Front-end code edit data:
--------------------------------

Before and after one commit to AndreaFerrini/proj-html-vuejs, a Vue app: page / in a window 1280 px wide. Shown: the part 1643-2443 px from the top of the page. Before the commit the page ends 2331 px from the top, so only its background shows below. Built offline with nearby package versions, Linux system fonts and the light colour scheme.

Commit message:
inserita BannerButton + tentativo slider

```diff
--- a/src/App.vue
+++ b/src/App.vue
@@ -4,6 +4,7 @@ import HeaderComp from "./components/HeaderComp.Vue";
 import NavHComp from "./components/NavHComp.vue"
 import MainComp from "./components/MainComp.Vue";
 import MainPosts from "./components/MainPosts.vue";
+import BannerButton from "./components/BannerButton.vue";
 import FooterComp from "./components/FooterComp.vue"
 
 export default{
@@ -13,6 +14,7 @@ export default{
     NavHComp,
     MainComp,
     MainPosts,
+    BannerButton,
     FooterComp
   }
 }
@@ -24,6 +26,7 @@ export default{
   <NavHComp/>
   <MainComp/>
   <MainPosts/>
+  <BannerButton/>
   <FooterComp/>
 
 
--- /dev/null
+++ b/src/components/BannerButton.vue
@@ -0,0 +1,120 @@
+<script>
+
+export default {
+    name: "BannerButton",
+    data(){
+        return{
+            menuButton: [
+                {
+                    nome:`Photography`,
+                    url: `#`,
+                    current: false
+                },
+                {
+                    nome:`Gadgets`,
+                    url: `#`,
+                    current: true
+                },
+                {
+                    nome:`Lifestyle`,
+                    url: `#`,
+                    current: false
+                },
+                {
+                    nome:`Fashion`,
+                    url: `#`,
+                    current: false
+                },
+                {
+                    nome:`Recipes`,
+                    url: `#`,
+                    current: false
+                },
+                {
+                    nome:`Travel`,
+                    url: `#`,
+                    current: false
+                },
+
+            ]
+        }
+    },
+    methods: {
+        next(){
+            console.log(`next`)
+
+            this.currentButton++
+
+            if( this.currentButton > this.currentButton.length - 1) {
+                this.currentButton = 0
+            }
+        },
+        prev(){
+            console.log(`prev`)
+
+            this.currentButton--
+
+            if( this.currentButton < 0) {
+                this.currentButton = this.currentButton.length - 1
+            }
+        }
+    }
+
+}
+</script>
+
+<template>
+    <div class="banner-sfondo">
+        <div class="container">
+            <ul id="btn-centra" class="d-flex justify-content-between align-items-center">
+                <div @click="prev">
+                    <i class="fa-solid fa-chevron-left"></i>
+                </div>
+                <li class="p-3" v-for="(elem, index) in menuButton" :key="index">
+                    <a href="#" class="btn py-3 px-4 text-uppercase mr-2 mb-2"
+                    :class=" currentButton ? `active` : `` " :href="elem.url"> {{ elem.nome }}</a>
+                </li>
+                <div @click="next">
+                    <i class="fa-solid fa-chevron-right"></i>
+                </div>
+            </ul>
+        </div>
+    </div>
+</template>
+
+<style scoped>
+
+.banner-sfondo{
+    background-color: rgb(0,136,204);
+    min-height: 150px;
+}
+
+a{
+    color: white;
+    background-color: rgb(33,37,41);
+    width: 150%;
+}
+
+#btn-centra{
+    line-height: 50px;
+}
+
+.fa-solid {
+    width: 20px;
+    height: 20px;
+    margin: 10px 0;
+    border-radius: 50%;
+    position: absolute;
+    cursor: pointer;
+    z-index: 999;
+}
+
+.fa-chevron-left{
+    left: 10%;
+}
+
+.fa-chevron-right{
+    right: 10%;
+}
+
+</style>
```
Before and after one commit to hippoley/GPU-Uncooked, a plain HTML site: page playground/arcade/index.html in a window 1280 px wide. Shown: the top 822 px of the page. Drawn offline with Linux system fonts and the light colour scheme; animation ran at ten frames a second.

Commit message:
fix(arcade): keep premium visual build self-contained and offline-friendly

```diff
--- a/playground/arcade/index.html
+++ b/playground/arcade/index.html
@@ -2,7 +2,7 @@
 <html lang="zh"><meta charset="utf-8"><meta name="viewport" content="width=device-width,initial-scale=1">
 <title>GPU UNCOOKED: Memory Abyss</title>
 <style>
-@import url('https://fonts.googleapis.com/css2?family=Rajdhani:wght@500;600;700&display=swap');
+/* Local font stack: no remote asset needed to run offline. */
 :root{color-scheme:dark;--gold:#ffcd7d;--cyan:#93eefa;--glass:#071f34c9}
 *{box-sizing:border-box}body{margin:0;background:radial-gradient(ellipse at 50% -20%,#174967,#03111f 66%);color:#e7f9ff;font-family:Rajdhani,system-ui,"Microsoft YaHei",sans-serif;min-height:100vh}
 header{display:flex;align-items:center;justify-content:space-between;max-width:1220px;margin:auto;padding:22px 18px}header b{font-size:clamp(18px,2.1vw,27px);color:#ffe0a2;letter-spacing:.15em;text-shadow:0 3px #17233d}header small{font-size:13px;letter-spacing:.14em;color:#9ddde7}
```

--------------------------------

» Your assignment
The records are to be retyped exactly. No line may be skipped.

» Task output
Before and after one commit to AndreaFerrini/proj-html-vuejs, a Vue app: page / in a window 1280 px wide. Shown: the part 1643-2443 px from the top of the page. Before the commit the page ends 2331 px from the top, so only its background shows below. Built offline with nearby package versions, Linux system fonts and the light colour scheme.

Commit message:
inserita BannerButton + tentativo slider

```diff
--- a/src/App.vue
+++ b/src/App.vue
@@ -4,6 +4,7 @@ import HeaderComp from "./components/HeaderComp.Vue";
 import NavHComp from "./components/NavHComp.vue"
 import MainComp from "./components/MainComp.Vue";
 import MainPosts from "./components/MainPosts.vue";
+import BannerButton from "./components/BannerButton.vue";
 import FooterComp from "./components/FooterComp.vue"
 
 export default{
@@ -13,6 +14,7 @@ export default{
     NavHComp,
     MainComp,
     MainPosts,
+    BannerButton,
     FooterComp
   }
 }
@@ -24,6 +26,7 @@ export default{
   <NavHComp/>
   <MainComp/>
   <MainPosts/>
+  <BannerButton/>
   <FooterComp/>
 
 
--- /dev/null
+++ b/src/components/BannerButton.vue
@@ -0,0 +1,120 @@
+<script>
+
+export default {
+    name: "BannerButton",
+    data(){
+        return{
+            menuButton: [
+                {
+                    nome:`Photography`,
+                    url: `#`,
+                    current: false
+                },
+                {
+                    nome:`Gadgets`,
+                    url: `#`,
+                    current: true
+                },
+                {
+                    nome:`Lifestyle`,
+                    url: `#`,
+                    current: false
+                },
+                {
+                    nome:`Fashion`,
+                    url: `#`,
+                    current: false
+                },
+                {
+                    nome:`Recipes`,
+                    url: `#`,
+                    current: false
+                },
+                {
+                    nome:`Travel`,
+                    url: `#`,
+                    current: false
+                },
+
+            ]
+        }
+    },
+    methods: {
+        next(){
+            console.log(`next`)
+
+            this.currentButton++
+
+            if( this.currentButton > this.currentButton.length - 1) {
+                this.currentButton = 0
+            }
+        },
+        prev(){
+            console.log(`prev`)
+
+            this.currentButton--
+
+            if( this.currentButton < 0) {
+                this.currentButton = this.currentButton.length - 1
+            }
+        }
+    }
+
+}
+</script>
+
+<template>
+    <div class="banner-sfondo">
+        <div class="container">
+            <ul id="btn-centra" class="d-flex justify-content-between align-items-center">
+                <div @click="prev">
+                    <i class="fa-solid fa-chevron-left"></i>
+                </div>
+                <li class="p-3" v-for="(elem, index) in menuButton" :key="index">
+                    <a href="#" class="btn py-3 px-4 text-uppercase mr-2 mb-2"
+                    :class=" currentButton ? `active` : `` " :href="elem.url"> {{ elem.nome }}</a>
+                </li>
+                <div @click="next">
+                    <i class="fa-solid fa-chevron-right"></i>
+                </div>
+            </ul>
+        </div>
+    </div>
+</template>
+
+<style scoped>
+
+.banner-sfondo{
+    background-color: rgb(0,136,204);
+    min-height: 150px;
+}
+
+a{
+    color: white;
+    background-color: rgb(33,37,41);
+    width: 150%;
+}
+
+#btn-centra{
+    line-height: 50px;
+}
+
+.fa-solid {
+    width: 20px;
+    height: 20px;
+    margin: 10px 0;
+    border-radius: 50%;
+    position: absolute;
+    cursor: pointer;
+    z-index: 999;
+}
+
+.fa-chevron-left{
+    left: 10%;
+}
+
+.fa-chevron-right{
+    right: 10%;
+}
+
+</style>
```
Before and after one commit to hippoley/GPU-Uncooked, a plain HTML site: page playground/arcade/index.html in a window 1280 px wide. Shown: the top 822 px of the page. Drawn offline with Linux system fonts and the light colour scheme; animation ran at ten frames a second.

Commit message:
fix(arcade): keep premium visual build self-contained and offline-friendly

```diff
--- a/playground/arcade/index.html
+++ b/playground/arcade/index.html
@@ -2,7 +2,7 @@
 <html lang="zh"><meta charset="utf-8"><meta name="viewport" content="width=device-width,initial-scale=1">
 <title>GPU UNCOOKED: Memory Abyss</title>
 <style>
-@import url('https://fonts.googleapis.com/css2?family=Rajdhani:wght@500;600;700&display=swap');
+/* Local font stack: no remote asset needed to run offline. */
 :root{color-scheme:dark;--gold:#ffcd7d;--cyan:#93eefa;--glass:#071f34c9}
 *{box-sizing:border-box}body{margin:0;background:radial-gradient(ellipse at 50% -20%,#174967,#03111f 66%);color:#e7f9ff;font-family:Rajdhani,system-ui,"Microsoft YaHei",sans-serif;min-height:100vh}
 header{display:flex;align-items:center;justify-content:space-between;max-width:1220px;margin:auto;padding:22px 18px}header b{font-size:clamp(18px,2.1vw,27px);color:#ffe0a2;letter-spacing:.15em;text-shadow:0 3px #17233d}header small{font-size:13px;letter-spacing:.14em;color:#9ddde7}
```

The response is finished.